The Influence of Latin on Old English
Latin (L) influenced the development of Old English (OE) more than any other non-West Germanic language with which OE came into contact. Most scholars divide the influence of L chronologically into three time periods. The first time period concerns such influence as occurred on the continent prior to the arrival of Anglo-Saxons in England and which arose from contacts between West-Germanic speaking peoples and L speakers. The second period of influence spans from the arrival of the Anglo-Saxons in England up to their Christianization ca. 600/650. The last period of influence spans from the time of Christianization up to the arrival of the Normans in 1066.
The most readily apparent influence that L had on OE concerns the use of the L alphabet. Prior to the Christianization of England, what little writing there was, was written with runic letters. Collectively these letters comprised the futharc alphabet (called so after its first six letters). Through the influence of Irish insular script, OE scribes adopted the L alphabet. They did so with only slight modification and the retention of certain runic letters. Modifications included the use of L <d> with a line through it, <ð> ("eth"), to represent both /q / and /ð/. Somewhat later, they also used the rune thorn, <þ>, to represent these two phonemes. Finally, they incorporated the rune wynn, < >, to represent /w/.
It is more difficult to determine L influence on OE syntax. Naturally, our knowledge of OE syntax is hindered by the general paucity of extant OE texts. Furthermore, many of the surviving OE texts are translations of L texts, and even when they are not, many nonetheless reflect a clear dependence on L models. Consequently, it is difficult to account for the syntactical irregularities of OE texts with any certainty. Such irregularities could represent the influence of L or – just as likely – an otherwise poorly evidenced aspect of OE syntax. Nonetheless, scholars agree that certain constructions – whether native to OE or not - likely did find wider distribution in OE through the influence of L than would otherwise have occurred. Such was likely the case, for example, with the OE "dative absolute" construction as modeled on the L "ablative absolute." While this construction appears rarely in the conservative prose of the Anglo-Saxon Chronicle, it is ubiquitous in the highly Latinate translation of Bede’s Ecclesiastical History.

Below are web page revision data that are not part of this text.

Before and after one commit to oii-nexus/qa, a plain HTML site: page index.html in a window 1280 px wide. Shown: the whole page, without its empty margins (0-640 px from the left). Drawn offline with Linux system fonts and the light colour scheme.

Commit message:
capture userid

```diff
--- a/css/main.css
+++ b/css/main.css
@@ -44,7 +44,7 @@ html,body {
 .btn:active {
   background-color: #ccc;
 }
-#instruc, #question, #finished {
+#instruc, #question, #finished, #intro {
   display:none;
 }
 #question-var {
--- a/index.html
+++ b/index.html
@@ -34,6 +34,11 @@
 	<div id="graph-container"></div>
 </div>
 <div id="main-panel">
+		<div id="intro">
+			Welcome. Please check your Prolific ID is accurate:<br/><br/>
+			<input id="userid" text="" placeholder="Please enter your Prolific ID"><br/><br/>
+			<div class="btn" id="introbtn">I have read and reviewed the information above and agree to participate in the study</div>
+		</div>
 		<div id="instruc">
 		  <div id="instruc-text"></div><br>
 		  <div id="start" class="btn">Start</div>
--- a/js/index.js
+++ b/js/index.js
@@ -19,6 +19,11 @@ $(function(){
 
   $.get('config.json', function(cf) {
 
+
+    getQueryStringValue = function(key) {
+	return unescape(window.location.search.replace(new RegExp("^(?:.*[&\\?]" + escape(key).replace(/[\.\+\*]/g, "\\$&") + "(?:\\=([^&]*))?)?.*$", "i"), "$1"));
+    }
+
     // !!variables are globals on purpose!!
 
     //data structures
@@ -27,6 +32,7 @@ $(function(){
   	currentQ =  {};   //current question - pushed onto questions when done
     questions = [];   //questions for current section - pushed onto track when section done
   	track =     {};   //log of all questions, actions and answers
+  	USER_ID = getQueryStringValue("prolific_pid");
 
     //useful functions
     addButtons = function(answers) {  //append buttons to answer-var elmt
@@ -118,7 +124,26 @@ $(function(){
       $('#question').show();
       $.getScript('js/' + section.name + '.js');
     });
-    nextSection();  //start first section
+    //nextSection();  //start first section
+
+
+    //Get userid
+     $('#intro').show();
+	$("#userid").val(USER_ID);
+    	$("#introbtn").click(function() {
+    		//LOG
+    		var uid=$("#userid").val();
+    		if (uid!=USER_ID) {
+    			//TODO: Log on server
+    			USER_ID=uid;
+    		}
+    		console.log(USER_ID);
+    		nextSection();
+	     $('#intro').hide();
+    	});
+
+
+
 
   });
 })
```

Not surprisingly, L held the most pervasive influence on OE in the area of vocabulary. Moreover, this sphere of influence provides the clearest index of the changing relationship between OE and L speakers. In total approximately 450 OE words, mostly nouns, were borrowed from L (Baugh, 106). Around 170 of these entered the OE lexicon during the continental period (Hogg, 302; Williams, 57). These words pertain mostly to plants, household items, clothing and building materials. As such, they represent the influence of Vulgar (i.e. spoken) L rather than Classical (i.e. literate) L. It is uncertain how many words date from the second period of L influence. In general though, scholars maintain that there are slightly fewer borrowings dating from this period. With the exception of a comparatively larger number of words having to do with religion and learning, borrowings from this period pertain to the same subject matter as those of the first period (Hogg, 302-3). In strong contrast with the two preceding periods, the third period shows a marked increase in words concerning religion and learning. The influx of such words clearly reflects the influence of the literate, CL culture associated with the Church following the Christianization of the Anglo-Saxons. In addition to direct borrowings, L also influenced the OE lexicon by occasioning the formation of semantic loans, loan translations (or calques) and loan creations. Consider, for example, the semantic loan OE cniht for L discipulus, in which native OE cniht, "boy" or "servant," assumes the additional sense of L discipulus, "disciple." Such translations are abundant in the OE lexicon. Equally prevalent are loan translations, in which a L compound word is translated using morphologically equivalent native elements: e.g. OE foreberan < L praeferre. Loan creations are also numerous. Like loan translations, loan creations translate the L word using native elements but with greater morphological freedom: e.g. OE restedæg for L sabbatum.
The overall abundance of semantic loans, loan translations and loan creations suggests a final and more general truth concerning the influence of L on OE. Despite the relatively extensive influence of L on OE, OE clearly shows a strong tendency to rely on native resources. That is to say, given the linguistic conditions of OE period, one would expect L to have exerted a far greater influence than in fact our knowledge of OE suggests.
For further reading
Baugh, Albert C. A History of the English Language. 2nd ed. New York: Appleton-Century-Crofts, Inc., 1957. 86-106
Hogg, Richard M., ed. The Cambridge History of the English Language. Vol. 1. Cambridge, UK: Cambridge University Press, 1992.
Williams, Joseph M. Origins of the English Language: A Social and Linguistic History. New York: The Free Press, 1975